(Information supplied begins)
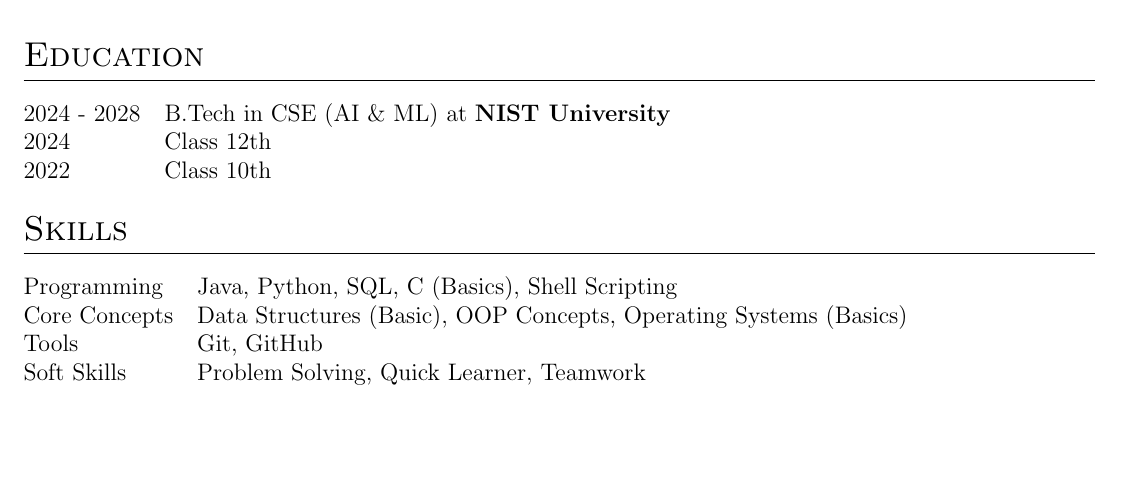
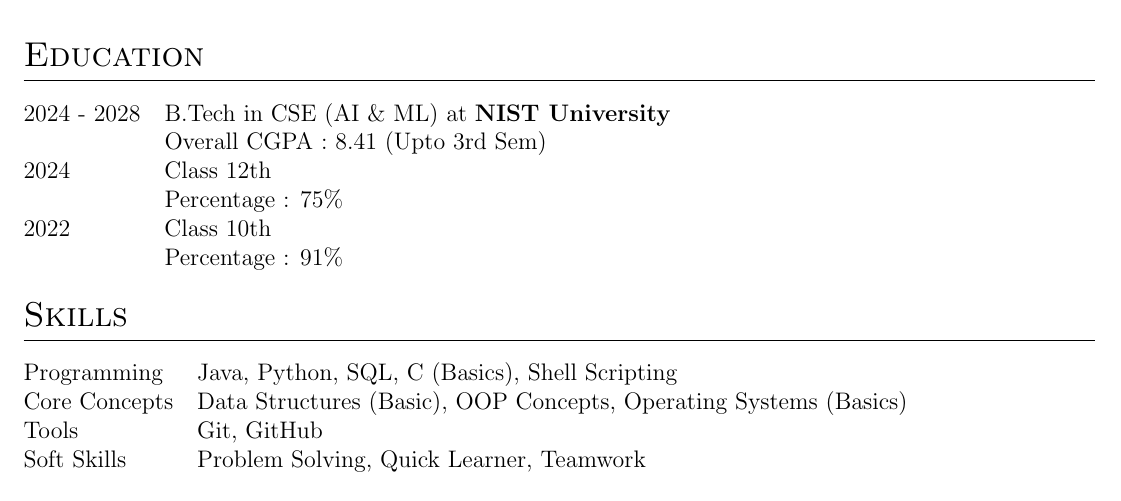
Before and after one commit to SamaySarthakSwain/Slok, a LaTeX CV (cv.tex): part of the page, cut so that both start at the same text. Compiled offline with pdfLaTeX.

Commit message:
feat: update education section to include academic scores and percentages

```diff
--- a/cv.tex
+++ b/cv.tex
@@ -111,11 +111,11 @@ Motivated Computer Science (AI/ML) student with a strong interest in programming
 \section{Education}
 \begin{tabularx}{\linewidth}{@{}l X@{}}
 
-2024 - 2028 & B.Tech in CSE (AI \& ML) at \textbf{NIST University} \\
+2024 - 2028 & B.Tech in CSE (AI \& ML) at \textbf{NIST University} \newline Overall CGPA : 8.41 (Upto 3rd Sem) \\
 
-2024 & Class 12th \hfill \\
+2024 & Class 12th \newline Percentage : 75\% \\
 
-2022 & Class 10th \hfill \\
+2022 & Class 10th \newline Percentage : 91\% \\
 
 \end{tabularx}
 
```
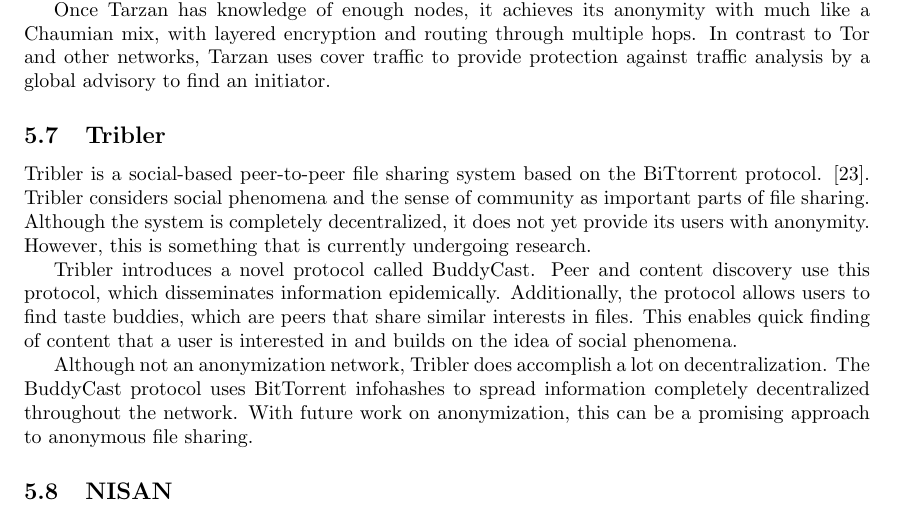
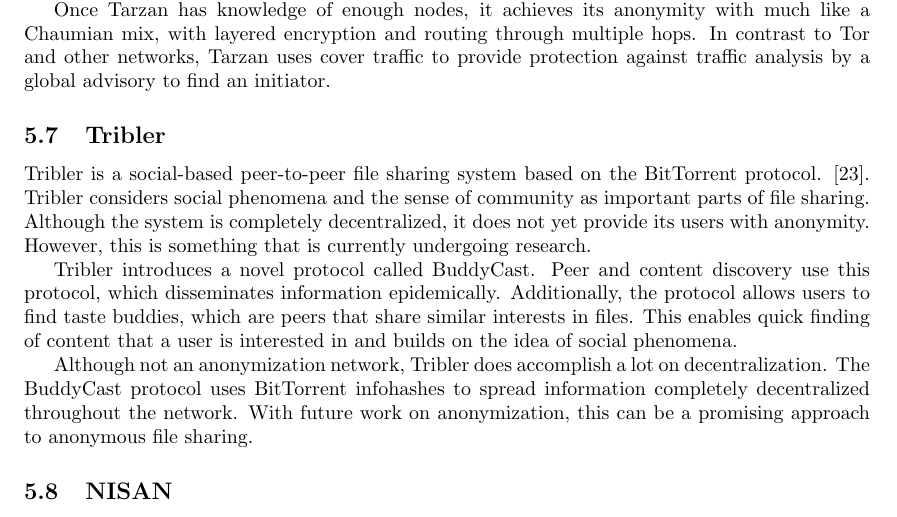
Before and after one commit to rjagerman/ANON, a LaTeX paper (paper.tex): part of page 10 of 16, cut so that both start at the same text. Compiled offline with pdfLaTeX.

Commit message:
Tribler fixes

```diff
--- a/paper.tex
+++ b/paper.tex
@@ -289,7 +289,7 @@
 		Once Tarzan has knowledge of enough nodes, it achieves its anonymity with much like a Chaumian mix, with layered encryption and routing through multiple hops. In contrast to Tor and other networks, Tarzan uses cover traffic to provide protection against traffic analysis by a global advisory to find an initiator.
 
 	\subsection{Tribler} % 2008
-		Tribler is a social-based peer-to-peer file sharing system based on the BiTtorrent protocol. \cite{pouwelse2008tribler}. Tribler considers social phenomena and the sense of community as important parts of file sharing. Although the system is completely decentralized, it does not yet provide its users with anonymity. However, this is something that is currently undergoing research.
+		Tribler is a social-based peer-to-peer file sharing system based on the BitTorrent protocol. \cite{pouwelse2008tribler}. Tribler considers social phenomena and the sense of community as important parts of file sharing. Although the system is completely decentralized, it does not yet provide its users with anonymity. However, this is something that is currently undergoing research.
 
 		Tribler introduces a novel protocol called BuddyCast. Peer and content discovery use this protocol, which disseminates information epidemically. Additionally, the protocol allows users to find taste buddies, which are peers that share similar interests in files. This enables quick finding of content that a user is interested in and builds on the idea of social phenomena.
 
```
(Information supplied ends)
Exactly as written, restate all of the data, leaving out the images.

Before and after one commit to SamaySarthakSwain/Slok, a LaTeX CV (cv.tex): part of the page, cut so that both start at the same text. Compiled offline with pdfLaTeX.

Commit message:
feat: update education section to include academic scores and percentages

```diff
--- a/cv.tex
+++ b/cv.tex
@@ -111,11 +111,11 @@ Motivated Computer Science (AI/ML) student with a strong interest in programming
 \section{Education}
 \begin{tabularx}{\linewidth}{@{}l X@{}}
 
-2024 - 2028 & B.Tech in CSE (AI \& ML) at \textbf{NIST University} \\
+2024 - 2028 & B.Tech in CSE (AI \& ML) at \textbf{NIST University} \newline Overall CGPA : 8.41 (Upto 3rd Sem) \\
 
-2024 & Class 12th \hfill \\
+2024 & Class 12th \newline Percentage : 75\% \\
 
-2022 & Class 10th \hfill \\
+2022 & Class 10th \newline Percentage : 91\% \\
 
 \end{tabularx}
 
```
Before and after one commit to rjagerman/ANON, a LaTeX paper (paper.tex): part of page 10 of 16, cut so that both start at the same text. Compiled offline with pdfLaTeX.

Commit message:
Tribler fixes

```diff
--- a/paper.tex
+++ b/paper.tex
@@ -289,7 +289,7 @@
 		Once Tarzan has knowledge of enough nodes, it achieves its anonymity with much like a Chaumian mix, with layered encryption and routing through multiple hops. In contrast to Tor and other networks, Tarzan uses cover traffic to provide protection against traffic analysis by a global advisory to find an initiator.
 
 	\subsection{Tribler} % 2008
-		Tribler is a social-based peer-to-peer file sharing system based on the BiTtorrent protocol. \cite{pouwelse2008tribler}. Tribler considers social phenomena and the sense of community as important parts of file sharing. Although the system is completely decentralized, it does not yet provide its users with anonymity. However, this is something that is currently undergoing research.
+		Tribler is a social-based peer-to-peer file sharing system based on the BitTorrent protocol. \cite{pouwelse2008tribler}. Tribler considers social phenomena and the sense of community as important parts of file sharing. Although the system is completely decentralized, it does not yet provide its users with anonymity. However, this is something that is currently undergoing research.
 
 		Tribler introduces a novel protocol called BuddyCast. Peer and content discovery use this protocol, which disseminates information epidemically. Additionally, the protocol allows users to find taste buddies, which are peers that share similar interests in files. This enables quick finding of content that a user is interested in and builds on the idea of social phenomena.
 
```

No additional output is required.